Happiness, unlike money, can’t be banked, so now is the time for living in this new, new year. Ten or twenty cashed-up years at the end of your life won’t compensate you for the thirty to forty-year slog to set yourself up for blissful retirement.

Australians are becoming obsessed with the idea that we should work hard today, and are forced by government to lock away part of our salary until we’re at least sixty years old in order to lead a richer life tomorrow. We spend more and more time at work which has us becoming more anxious and unhappy, with depression rates at record highs.

Australians are willing to pay more for housing than any other people on earth. It’s not because of higher land prices or our building materials are of better quality. It’s because we place less emphasis on day-to-day enjoyment than the rest of the world. We are the only ones silly enough to stretch ourselves to breaking point to have the “security of our own home”. But this is not all bad thinking, most people have this desire.

But it’s a mistake to become fanatical about everything, including home ownership. Leading a happy life requires a fine balance between short-term pleasures and long-term goals. Studies into human wellbeing have divulged the factors that are central to personal happiness. Being involved in active pursuits (as opposed to watching television), close relationships and good health.

Apart from that, not much else matters. This applies to money and material prosperity. Once we are above the poverty line, money only makes a small contribution to our level of happiness. And once we reach the average level of income it makes virtually no difference to our level of contentment.

More “stuff’ doesn’t make us happy. A new car or smart television only satisfies a desire, not your level of happiness. A new car will make you feel good for a few weeks, but in the end it’s a silly investment (tell that to my neighbours) because you had to slog away at your job for twelve months to make the purchase.

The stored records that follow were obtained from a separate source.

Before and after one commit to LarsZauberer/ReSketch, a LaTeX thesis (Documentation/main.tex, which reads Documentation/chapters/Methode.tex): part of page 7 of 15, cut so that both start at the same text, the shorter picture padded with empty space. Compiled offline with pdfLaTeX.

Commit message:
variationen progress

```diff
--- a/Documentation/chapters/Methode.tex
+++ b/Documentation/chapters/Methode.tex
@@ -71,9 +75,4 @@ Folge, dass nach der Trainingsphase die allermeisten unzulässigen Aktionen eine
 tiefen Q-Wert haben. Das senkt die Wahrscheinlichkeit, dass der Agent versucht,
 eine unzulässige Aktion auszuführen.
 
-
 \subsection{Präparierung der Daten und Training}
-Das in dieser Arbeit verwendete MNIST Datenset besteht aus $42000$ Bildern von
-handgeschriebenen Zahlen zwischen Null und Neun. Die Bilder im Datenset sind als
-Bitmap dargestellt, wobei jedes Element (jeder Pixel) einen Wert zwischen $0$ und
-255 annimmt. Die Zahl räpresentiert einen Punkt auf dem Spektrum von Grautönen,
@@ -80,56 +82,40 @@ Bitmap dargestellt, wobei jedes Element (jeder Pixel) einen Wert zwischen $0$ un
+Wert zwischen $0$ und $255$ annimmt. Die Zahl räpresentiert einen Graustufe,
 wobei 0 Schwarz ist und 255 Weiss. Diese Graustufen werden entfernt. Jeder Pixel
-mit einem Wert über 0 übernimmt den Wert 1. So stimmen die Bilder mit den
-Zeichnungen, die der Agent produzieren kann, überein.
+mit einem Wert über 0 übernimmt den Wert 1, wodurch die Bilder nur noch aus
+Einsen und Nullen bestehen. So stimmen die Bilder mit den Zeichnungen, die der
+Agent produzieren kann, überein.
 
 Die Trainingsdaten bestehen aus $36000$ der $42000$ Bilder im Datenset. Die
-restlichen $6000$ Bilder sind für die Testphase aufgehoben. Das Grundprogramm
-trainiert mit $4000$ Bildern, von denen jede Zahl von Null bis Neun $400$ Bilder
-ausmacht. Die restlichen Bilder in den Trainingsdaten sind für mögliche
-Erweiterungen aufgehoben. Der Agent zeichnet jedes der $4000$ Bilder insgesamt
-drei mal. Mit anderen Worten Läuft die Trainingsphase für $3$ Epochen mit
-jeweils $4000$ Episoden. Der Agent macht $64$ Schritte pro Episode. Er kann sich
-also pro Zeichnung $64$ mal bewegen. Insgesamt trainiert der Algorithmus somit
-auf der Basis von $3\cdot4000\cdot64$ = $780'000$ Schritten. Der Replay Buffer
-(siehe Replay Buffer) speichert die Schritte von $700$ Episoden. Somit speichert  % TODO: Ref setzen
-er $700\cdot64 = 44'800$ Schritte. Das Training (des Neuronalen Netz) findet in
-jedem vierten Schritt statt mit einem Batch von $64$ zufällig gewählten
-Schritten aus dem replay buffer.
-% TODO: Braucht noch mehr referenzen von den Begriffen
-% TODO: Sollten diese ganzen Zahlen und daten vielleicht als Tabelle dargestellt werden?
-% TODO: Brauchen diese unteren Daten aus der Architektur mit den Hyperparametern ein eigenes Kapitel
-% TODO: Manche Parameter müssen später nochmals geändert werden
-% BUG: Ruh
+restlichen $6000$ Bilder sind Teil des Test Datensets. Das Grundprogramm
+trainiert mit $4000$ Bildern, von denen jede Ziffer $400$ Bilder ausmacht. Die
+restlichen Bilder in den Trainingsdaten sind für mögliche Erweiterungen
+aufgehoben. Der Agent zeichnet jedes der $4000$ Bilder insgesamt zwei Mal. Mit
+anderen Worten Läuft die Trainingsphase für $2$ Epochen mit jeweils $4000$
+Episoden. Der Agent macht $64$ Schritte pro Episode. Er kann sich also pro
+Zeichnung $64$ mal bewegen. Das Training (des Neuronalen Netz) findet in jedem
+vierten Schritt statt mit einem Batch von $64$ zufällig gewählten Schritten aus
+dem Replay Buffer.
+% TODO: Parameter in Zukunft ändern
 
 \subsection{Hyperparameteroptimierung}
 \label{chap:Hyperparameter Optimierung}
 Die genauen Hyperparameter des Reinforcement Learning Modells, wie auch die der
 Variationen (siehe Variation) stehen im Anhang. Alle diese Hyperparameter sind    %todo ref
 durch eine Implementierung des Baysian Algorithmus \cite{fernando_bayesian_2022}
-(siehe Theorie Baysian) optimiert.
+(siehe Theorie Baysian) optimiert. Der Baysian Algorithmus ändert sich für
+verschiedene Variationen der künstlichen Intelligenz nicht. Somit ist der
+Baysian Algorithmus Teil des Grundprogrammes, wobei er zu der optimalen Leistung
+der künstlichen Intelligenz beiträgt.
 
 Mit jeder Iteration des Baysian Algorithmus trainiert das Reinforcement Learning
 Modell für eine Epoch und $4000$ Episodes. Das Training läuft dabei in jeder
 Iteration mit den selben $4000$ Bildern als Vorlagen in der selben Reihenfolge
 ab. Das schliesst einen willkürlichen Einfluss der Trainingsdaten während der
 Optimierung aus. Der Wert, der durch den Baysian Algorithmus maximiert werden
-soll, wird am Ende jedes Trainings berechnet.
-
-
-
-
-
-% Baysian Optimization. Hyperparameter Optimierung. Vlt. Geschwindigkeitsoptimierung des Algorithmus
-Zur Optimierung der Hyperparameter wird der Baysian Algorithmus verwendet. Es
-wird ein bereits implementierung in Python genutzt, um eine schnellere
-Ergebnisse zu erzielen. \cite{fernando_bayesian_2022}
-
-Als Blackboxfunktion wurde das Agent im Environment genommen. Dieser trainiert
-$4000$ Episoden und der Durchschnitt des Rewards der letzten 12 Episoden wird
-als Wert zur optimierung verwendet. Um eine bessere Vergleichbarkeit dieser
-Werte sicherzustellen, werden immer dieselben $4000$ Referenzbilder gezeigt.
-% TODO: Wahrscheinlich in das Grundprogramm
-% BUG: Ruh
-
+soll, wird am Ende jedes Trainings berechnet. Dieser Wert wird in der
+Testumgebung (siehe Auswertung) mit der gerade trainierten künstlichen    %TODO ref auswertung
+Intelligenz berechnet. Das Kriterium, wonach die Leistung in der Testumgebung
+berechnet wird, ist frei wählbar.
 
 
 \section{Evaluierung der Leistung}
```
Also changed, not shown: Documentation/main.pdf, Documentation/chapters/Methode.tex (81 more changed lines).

Blow your money on activities that incorporate other people and involve active pursuits. Purchase tennis and golf memberships for the family and pets for the children. And don’t stress if you spend too much, because even the worst financial over-indulgence barely registers on the scale of human catastrophes.